The dredger is finally back in Whitby harbour, months after first coming out of action in May.

Thursday, 5th January 2017, 1:18 pm
Updated Monday, 9th January 2017, 11:50 am
Whitby dredger.

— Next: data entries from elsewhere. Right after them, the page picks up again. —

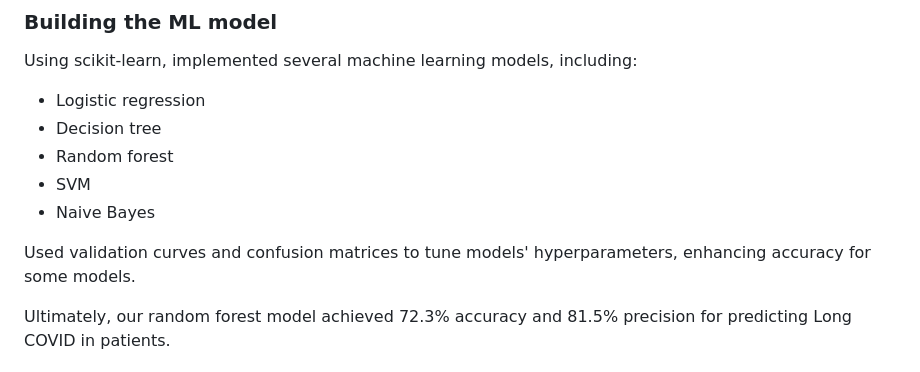
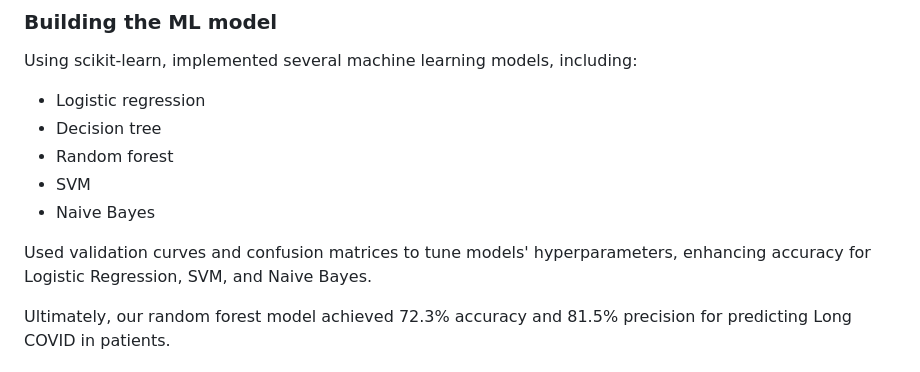
Before and after one commit to elliot-d-kim/long-covid-prediction, a Markdown page: README.md, the part around the change. Rendered like a GitHub page.

Commit message:
Update README.md Building the ML Model

```diff
--- a/README.md
+++ b/README.md
@@ -51,7 +51,7 @@ Using scikit-learn, implemented several machine learning models, including:
 * SVM
 * Naive Bayes
 
-Used validation curves and confusion matrices to tune models' hyperparameters, enhancing accuracy for some models.
+Used validation curves and confusion matrices to tune models' hyperparameters, enhancing accuracy for Logistic Regression, SVM, and Naive Bayes.
 
 Ultimately, our random forest model achieved 72.3% accuracy and 81.5% precision for predicting Long COVID in patients.
 
```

Picture: Ceri Oakes

The newly modified vessel returned to town last Friday night after undergoing work to repair damage and redesign it in Hull.

The borough council had initially planned to have the dredger back in action before Christmas, but necessary stability tests and bad weather delayed its return.

According to borough council cabinet member for harbours and flood protection, Cllr Mike Cockerill, the dredger will be back in action “as soon as weather conditions allow.”

He said that although conditions can often appear calm in the harbour, the dredger must also go out to sea where it releases the dredged silt, where weather conditions are often more challenging.

Cllr Cockerill also insists that modifications carried out to the boat in Hull now mean it is more efficient and easier to manoeuvre, due to the vessel now comprising of just one section, rather than two.

Initial training will now take place, to familiarise crew members with the new configuration, but this training will be carried out on the job.

Cllr Cockerill added: “We have a backlog of dredging, so we need to catch up at Whitby predominantly, then Scarborough.”

The vessel will return to complete a commission it started at a northern harbour, before breaking down in May, “when convenient.”

The design of the new modifications to the dredger has taken time, but Cllr Cockerill says the borough council has worked with ship architects and the Maritime and Coastguard Agency to produce a more efficient vessel.

The job of the dredger is to remove silt from the harbour, while also maintaining adequate channel depths.

Concerns have been raised in recent months, since the dredger broke down, that boats in the harbour are in danger of grounding due to inadequate depth during low tides.

A notice to mariners was issued in June warning that the depth in the main channel of the harbour had reduced due to siltation.